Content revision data
####
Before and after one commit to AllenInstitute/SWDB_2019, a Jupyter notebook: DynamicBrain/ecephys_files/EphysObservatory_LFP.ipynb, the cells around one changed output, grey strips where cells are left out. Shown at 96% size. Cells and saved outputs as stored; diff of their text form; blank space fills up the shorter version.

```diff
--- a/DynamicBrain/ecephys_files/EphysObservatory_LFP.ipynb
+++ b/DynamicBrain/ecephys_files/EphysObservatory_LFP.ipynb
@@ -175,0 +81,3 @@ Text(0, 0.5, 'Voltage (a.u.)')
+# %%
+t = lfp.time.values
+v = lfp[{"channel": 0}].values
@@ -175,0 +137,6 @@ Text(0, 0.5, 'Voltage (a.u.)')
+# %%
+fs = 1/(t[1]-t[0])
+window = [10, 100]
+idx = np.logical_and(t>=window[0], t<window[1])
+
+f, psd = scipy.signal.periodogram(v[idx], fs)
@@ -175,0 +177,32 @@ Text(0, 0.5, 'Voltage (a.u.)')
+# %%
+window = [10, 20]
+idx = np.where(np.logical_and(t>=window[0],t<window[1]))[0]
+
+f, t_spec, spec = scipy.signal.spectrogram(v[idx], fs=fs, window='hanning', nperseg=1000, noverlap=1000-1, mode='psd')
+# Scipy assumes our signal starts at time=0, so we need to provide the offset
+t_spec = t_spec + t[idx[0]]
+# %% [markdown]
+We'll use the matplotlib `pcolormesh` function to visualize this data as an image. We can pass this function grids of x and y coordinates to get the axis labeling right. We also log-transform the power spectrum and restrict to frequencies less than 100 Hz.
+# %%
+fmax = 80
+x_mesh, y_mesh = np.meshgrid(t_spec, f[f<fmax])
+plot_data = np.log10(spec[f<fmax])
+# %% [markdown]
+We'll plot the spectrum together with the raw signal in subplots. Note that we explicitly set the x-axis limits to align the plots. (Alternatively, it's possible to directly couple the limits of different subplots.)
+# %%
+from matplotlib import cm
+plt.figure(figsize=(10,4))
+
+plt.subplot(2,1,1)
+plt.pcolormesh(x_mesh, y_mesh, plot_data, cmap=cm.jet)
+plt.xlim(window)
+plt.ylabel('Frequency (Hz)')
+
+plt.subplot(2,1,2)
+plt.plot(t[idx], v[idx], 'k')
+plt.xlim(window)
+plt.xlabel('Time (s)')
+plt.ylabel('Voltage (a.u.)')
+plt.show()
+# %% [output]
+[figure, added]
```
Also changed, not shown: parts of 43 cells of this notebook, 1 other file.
####
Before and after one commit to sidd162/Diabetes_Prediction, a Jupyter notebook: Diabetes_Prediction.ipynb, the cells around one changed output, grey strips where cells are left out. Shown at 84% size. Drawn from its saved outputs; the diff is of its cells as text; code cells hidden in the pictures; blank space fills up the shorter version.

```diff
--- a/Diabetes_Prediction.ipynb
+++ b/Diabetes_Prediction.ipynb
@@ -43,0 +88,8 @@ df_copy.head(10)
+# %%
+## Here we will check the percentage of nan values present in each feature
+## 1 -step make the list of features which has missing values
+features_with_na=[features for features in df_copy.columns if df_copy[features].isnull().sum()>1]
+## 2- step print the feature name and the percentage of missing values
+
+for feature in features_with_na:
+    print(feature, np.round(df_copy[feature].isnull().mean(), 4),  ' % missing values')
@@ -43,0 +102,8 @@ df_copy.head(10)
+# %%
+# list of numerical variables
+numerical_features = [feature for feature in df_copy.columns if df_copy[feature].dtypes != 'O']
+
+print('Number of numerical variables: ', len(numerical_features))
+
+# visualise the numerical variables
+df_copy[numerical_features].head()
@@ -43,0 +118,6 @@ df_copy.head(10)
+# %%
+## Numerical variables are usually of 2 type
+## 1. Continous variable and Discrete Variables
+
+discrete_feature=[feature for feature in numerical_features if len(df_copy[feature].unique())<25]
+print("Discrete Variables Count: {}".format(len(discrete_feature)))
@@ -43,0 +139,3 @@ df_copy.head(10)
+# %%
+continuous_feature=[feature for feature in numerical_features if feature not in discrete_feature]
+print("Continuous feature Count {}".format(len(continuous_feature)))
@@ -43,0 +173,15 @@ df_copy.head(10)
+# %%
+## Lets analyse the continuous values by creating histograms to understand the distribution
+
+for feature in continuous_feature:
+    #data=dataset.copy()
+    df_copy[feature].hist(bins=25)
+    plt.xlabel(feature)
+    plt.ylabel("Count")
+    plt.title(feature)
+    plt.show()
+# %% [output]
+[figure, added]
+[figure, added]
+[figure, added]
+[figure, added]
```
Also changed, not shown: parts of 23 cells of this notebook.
####
Exercise details: The lines above that hold "window" are the result; show every one of them.

Output:
+window = [10, 100]
+idx = np.logical_and(t>=window[0], t<window[1])
+window = [10, 20]
+idx = np.where(np.logical_and(t>=window[0],t<window[1]))[0]
+f, t_spec, spec = scipy.signal.spectrogram(v[idx], fs=fs, window='hanning', nperseg=1000, noverlap=1000-1, mode='psd')
+plt.xlim(window)
+plt.xlim(window)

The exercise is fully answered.